It’s been a rough year for bitcoin to say the least. Coming off a year when the price of the cryptocurrency notched a 5,317 percent return, the coin’s value has decreased slowly yet surely, coming in at Sept 16 at $470 BTC, representing a loss of nearly 40 percent on the year. To stave this off an even further plunge, a trend has developed in the bitcoin community, specifically in their attitude towards businesses that they feel should accept bitcoin as payment. The pressure is on companies to not just accept bitcoin, but to show loyalty to the concept itself.
The relationship between loyalty to the ideology of bitcoin and its price point is a complicated one. The price of BTC is the main concern to non-ideological investors, or those who got into the currency hoping to realize a repeat of the returns the coin had realized consistently since its inception in 2009.
But bitcoin isn’t just another commodity to many holders, ones who frequent popular forums like r/bitcoin. They are committed to the larger socio-economic implications of what makes bitcoin different from the yuan or the baht or even the almighty US dollar. They are ideologically invested in seeing bitcoin succeed not just as an investment, but as the currency of the future.
This is first exemplified in how they push for more and more businesses to accept the currency as payment for services. Overstock (OSTK) , Virgin, NewEgg, music site Grooveshark to name a few. Each new business that accepts bitcoin is another link the chain that supports its usefulness, which is a necessity for a functioning currency that doesn’t exist solely as a wealth storage vehicle or as a speculative instrument. That is, getting companies to accept bitcoin helps construct a functional economy that is not measured in terms of bitcoin-to-dollar, but bitcoin-to-bitcoin.
Of course, this means that businesses that accept bitcoin cannot convert that bitcoin immediately to dollars on the sly. This act slowly yet surely impact the overall price negatively.
Businesses now can’t just take bitcoin. They have to promise they won’t convert. Like when Overstock's CEO claimed they do not convert 10 percent of the BTC they receive. Or when an audit revealed Bitstamp kept 100 percent of their bitcoin as bitcoin. Or more recently when nascent web biz Baron Fig told r/bitcoin they were accepting BTC, the title addressed it right off the bat: “We’re a small business, we hold our coins.”
It’s not enough for companies to just say they’re catering to the bitcoin aficionados. They now have to promise that they too are in it for the long haul, just like them.
Because if they’re not, bitcoin will continue to slide in value. This means little to companies that convert to USD immediately. But it means much to those who need to see a return on their ideological and financial investment in bitcoin.
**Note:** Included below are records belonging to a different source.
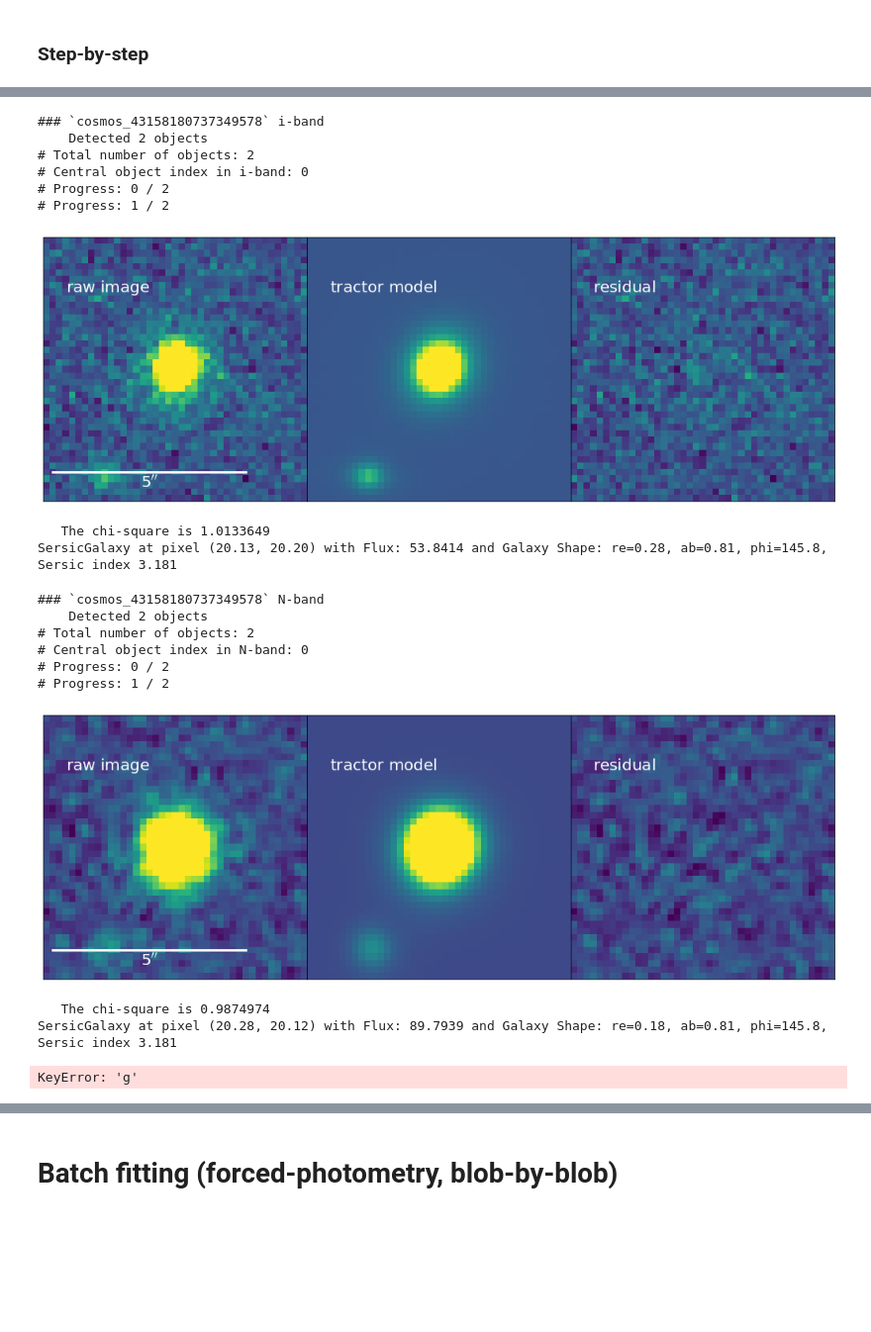
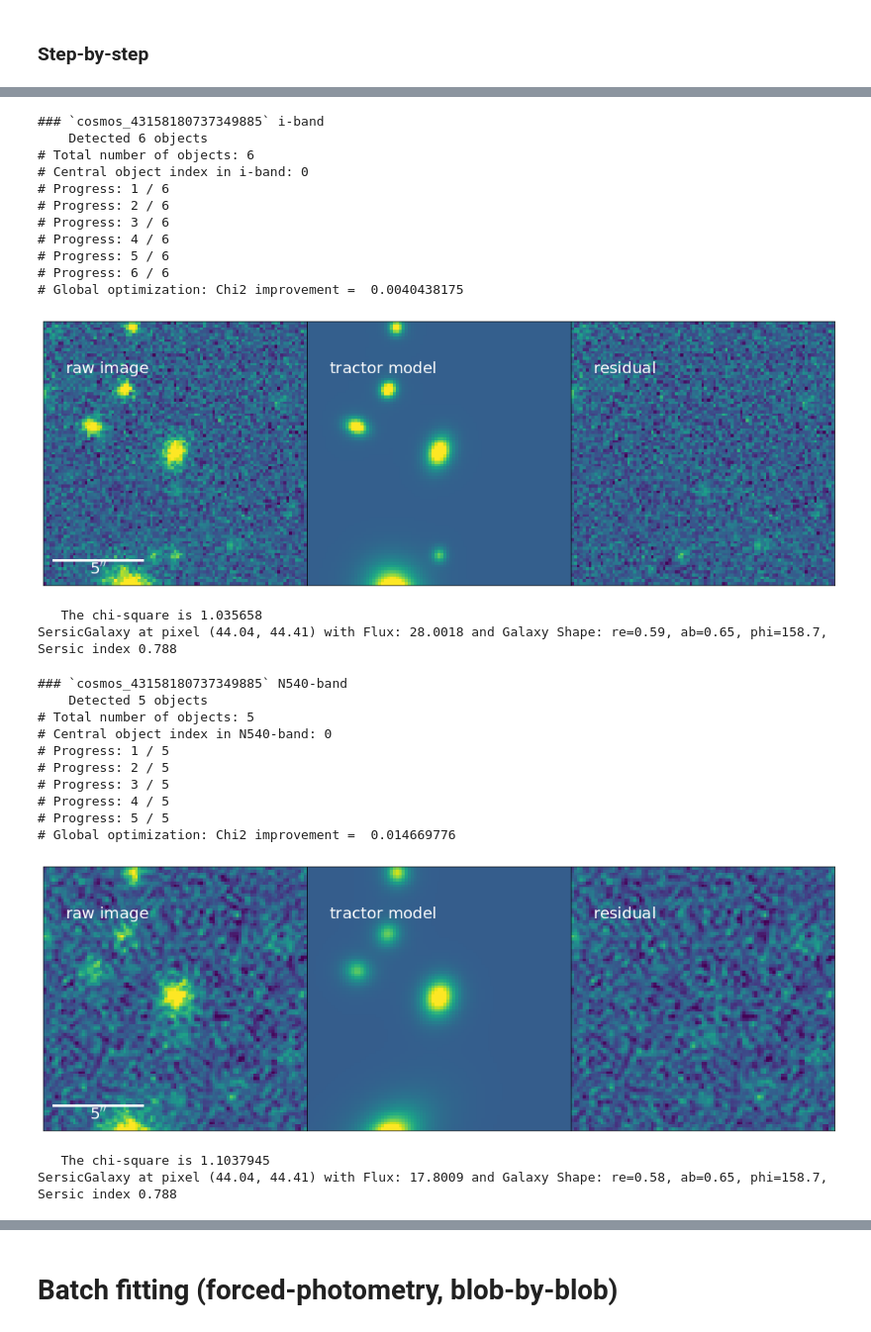
Before and after one commit to MerianSurvey/lambo, a Jupyter notebook: debug-Merian-tractor-ladybug.ipynb, the cells around one changed output, grey strips where cells are left out. Shown at 99% size. Cells and saved outputs as stored; diff of their text form; code cells hidden in the pictures; blank space fills up the shorter version.

Commit message:
global optimization after blob-by-blob

```diff
--- a/debug-Merian-tractor-ladybug.ipynb
+++ b/debug-Merian-tractor-ladybug.ipynb
@@ -60,17 +60,17 @@ obj_cat['dir'] = [file.replace('/projects/MERIAN/poststamps/g09_broadcut',
 # %%
 from astropy.convolution import Gaussian2DKernel
 # %%
-channels = 'grizyN'
+channels = list('grizy') + ['N708', 'N540']
 
-obj = obj_cat[81]
+obj = obj_cat[16]
 obj_id = obj['ID']
 
 
 cutout = [fits.open(os.path.join(obj['dir'], f's18a_wide_{obj["ID"]}_{filt}.fits')) for filt in 'grizy']
-cutout += [fits.open(os.path.join(obj['dir'], f"{obj['PREFIX']}_N708_deepCoadd.fits"))]
+cutout += [fits.open(os.path.join(obj['dir'], f"{obj['PREFIX']}_{filt}_deepCoadd.fits")) for filt in channels[-2:]]
 
 psf_list = [fits.open(os.path.join(obj['dir'], f's18a_wide_{obj["ID"]}_{filt}_psf.fits')) for filt in 'grizy']
-psf_list += [fits.open(os.path.join(obj['dir'], f"{obj['PREFIX']}_N708_psf.fits"))]
+psf_list += [fits.open(os.path.join(obj['dir'], f"{obj['PREFIX']}_{filt}_psf.fits")) for filt in channels[-2:]]
 
 coord = SkyCoord(obj['ra'], obj['dec'], frame='icrs', unit='deg')
 # %%
@@ -133,18 +133,23 @@ model_dict = {}
 ref_filt = 'i'
 model_dict[ref_filt] = tractor_hsc_sep_blob_by_blob(
     obj, ref_filt, hsc_data.channels, hsc_data,
-    freeze_dict={'pos': False, 'shape': False, 'sersicindex': False}, # don't fix shape/sersic
+    freeze_dict={'pos': False, 'shape.ab': False, 'shape.phi': False, 'sersicindex': False}, # don't fix shape/sersic
     verbose=True, show_fig=True)
 # %% [output]
-### `cosmos_43158180737349578` i-band
-    Detected 2 objects
-# Total number of objects: 2
+### `cosmos_43158180737349885` i-band
+    Detected 6 objects
+# Total number of objects: 6
 # Central object index in i-band: 0
-# Progress: 0 / 2
-# Progress: 1 / 2
+# Progress: 1 / 6
+# Progress: 2 / 6
+# Progress: 3 / 6
+# Progress: 4 / 6
+# Progress: 5 / 6
+# Progress: 6 / 6
+# Global optimization: Chi2 improvement =  0.0040438175
-[figure, old version]
+[figure, new version]
-   The chi-square is 1.0133649
-SersicGalaxy at pixel (20.13, 20.20) with Flux: 53.8414 and Galaxy Shape: re=0.28, ab=0.81, phi=145.8, Sersic index 3.181
+   The chi-square is 1.035658
+SersicGalaxy at pixel (44.04, 44.41) with Flux: 28.0018 and Galaxy Shape: re=0.59, ab=0.65, phi=158.7, Sersic index 0.788
 # %%
 # import copy
 # ref_source = copy.deepcopy(model_dict[ref_filt].catalog[model_dict[ref_filt].target_ind])
@@ -157,25 +162,29 @@ SersicGalaxy at pixel (20.13, 20.20) with Flux: 53.8414 and Galaxy Shape: re=0.2
 # %%
 import copy
 ref_source = copy.deepcopy(model_dict[ref_filt].catalog[model_dict[ref_filt].target_ind])
 
 
-model_dict['N'] = tractor_hsc_sep_blob_by_blob(
-        obj, 'N', hsc_data.channels, hsc_data,
+model_dict['N540'] = tractor_hsc_sep_blob_by_blob(
+        obj, 'N540', hsc_data.channels, hsc_data,
         ref_source=ref_source,
+#         ref_source=None,
+#         freeze_dict={'pos': False, 'shape.ab': False, 'shape.phi': False, 'sersicindex': False},
         freeze_dict={'pos': False, 'shape.ab': True, 'shape.phi': True, 'sersicindex': True},
         # Since the coordinate system of Merian is different from HSC, we don't fix position.
         verbose=True, show_fig=True)
 # %% [output]
-### `cosmos_43158180737349578` N-band
-    Detected 2 objects
-# Total number of objects: 2
-# Central object index in N-band: 0
-# Progress: 0 / 2
-# Progress: 1 / 2
+### `cosmos_43158180737349885` N540-band
+    Detected 5 objects
+# Total number of objects: 5
+# Central object index in N540-band: 0
+# Progress: 1 / 5
+# Progress: 2 / 5
+# Progress: 3 / 5
+# Progress: 4 / 5
+# Progress: 5 / 5
+# Global optimization: Chi2 improvement =  0.014669776
-[figure, old version]
+[figure, new version]
-   The chi-square is 0.9874974
-SersicGalaxy at pixel (20.28, 20.12) with Flux: 89.7939 and Galaxy Shape: re=0.18, ab=0.81, phi=145.8, Sersic index 3.181
+   The chi-square is 1.1037945
+SersicGalaxy at pixel (44.04, 44.41) with Flux: 17.8009 and Galaxy Shape: re=0.58, ab=0.65, phi=158.7, Sersic index 0.788
 # %%
-_write_to_row(meas_cat[81], model_dict)
+# _write_to_row(meas_cat[81], model_dict)
-# %% [output]
-KeyError: 'g'
```
Also changed, not shown: parts of 15 cells of this notebook, 3 other files.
What does this mean going forward? Expect to see businesses have to somehow prove they’re holding their coins. That they’re doing their part to prop up the currency’s price for those with the most at stake. If bitcoin’s price keeps dropping, its adherents will get more panicked. And they will insist more and more that when companies accept bitcoin, they’re accepting it for good.